I’ve been on a lot of race courses over the last few years. I’ve helped many a runner out of a dark spot, and witnessed just as many fall into a pit they can’t crawl out of. Today, I’m inspired like never before on a race course. I won’t lie, as tears form at the corners of my eyes a few times out here, I tell myself it’s from the cool air as I pedal amongst the fast moving runners.
It’s not the cool air causing the tears.
Two hours and forty five minutes doesn’t happen for Carly Gill today. At near mile 22 as I pass Carly to ask if she needs anything before I hustle my way to the finish, her eyes return a look I’ve seen before. A look of defeat. A look of quit. A look that indicates the finish line won’t ever come, but to my surprise, it does. Later Carly says “I know I gave it my all” describing her race and admits towards the end she needs some self talk to get across the line once it was evident her OTQ is not going to happen.
"Carly, you didn't come here to run 25 miles."
Carly Gill at Mile 25

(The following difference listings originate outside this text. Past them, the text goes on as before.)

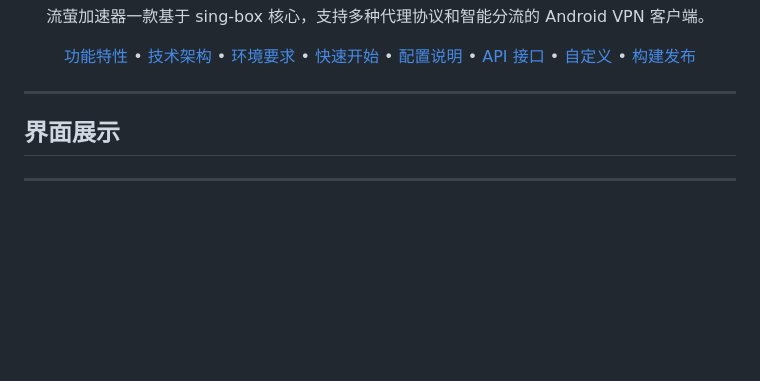
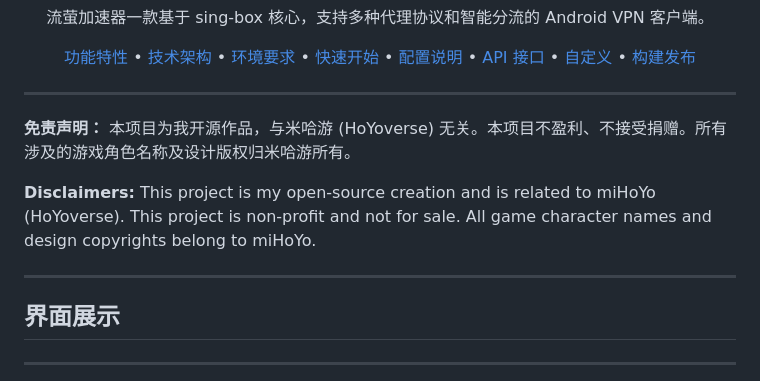
Before and after one commit to Iskongkongyo/FireflyVPN, a Markdown page: README.md, the part around the change. Rendered like a GitHub page; blank space fills up the shorter version.

Commit message:
流萤加速器

```diff
--- a/README.md
+++ b/README.md
@@ -20,6 +20,12 @@
 </p>
 
 ---
+
+**免责声明：** 本项目为我开源作品，与米哈游 (HoYoverse) 无关。本项目不盈利、不接受捐赠。所有涉及的游戏角色名称及设计版权归米哈游所有。
+
+**Disclaimers:** This project is my open-source creation and is related to miHoYo (HoYoverse). This project is non-profit and not for sale. All game character names and design copyrights belong to miHoYo.
+
+------
 
 ## 界面展示
 
```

It works. Carly finishes in 2:47:24, a massive 2:01 PR. At this pace, that is huge improvement over her 2017 Berlin Marathon. Not something to be disappointed with. In our post race interview Carly says that “looking back at these photos, I think some people will see someone who failed, I see someone who is strong.”
Her strength is evident as we move through the crowds and begin the process of returning to normalcy.
And celebrations with fellow NYC runners ensue.
Carly Gill’s road to Atlanta is still under construction, but I’m confident it’ll be finished well before we tear December 2019 off our calendars.
All told, 99 women achieve the Olympic Trials standard from the 2018 California International Marathon. An astonishing number. To date, 297 women have confirmed their position on the start line at the Olympic Trials in Atlanta on February 29, 2020.
It isn’t even 2019 yet.
To put things in perspective, only 161 women qualified ten years ago in 2008 — with a B standard that is two minutes slower than it is this year. It begs the question, are the standards for the Olympic Trials in the marathon too high for women?
To that I will leave you with a quote from Carly Gill that sums up my thoughts succinctly.
"Make the standard 2:43...make it 2:40, we’ll still chase it. I don’t need anyone to tell me the 2:45 standard is easy.
It’s not easy. Women are just transcending."
After what I have witnessed on course in Sacramento, I can not agree more Carly. Women are transcending, and doing it together. As a group. As a collective. As one nationwide team. And I for one am loving the opportunity to capture it every step of the way.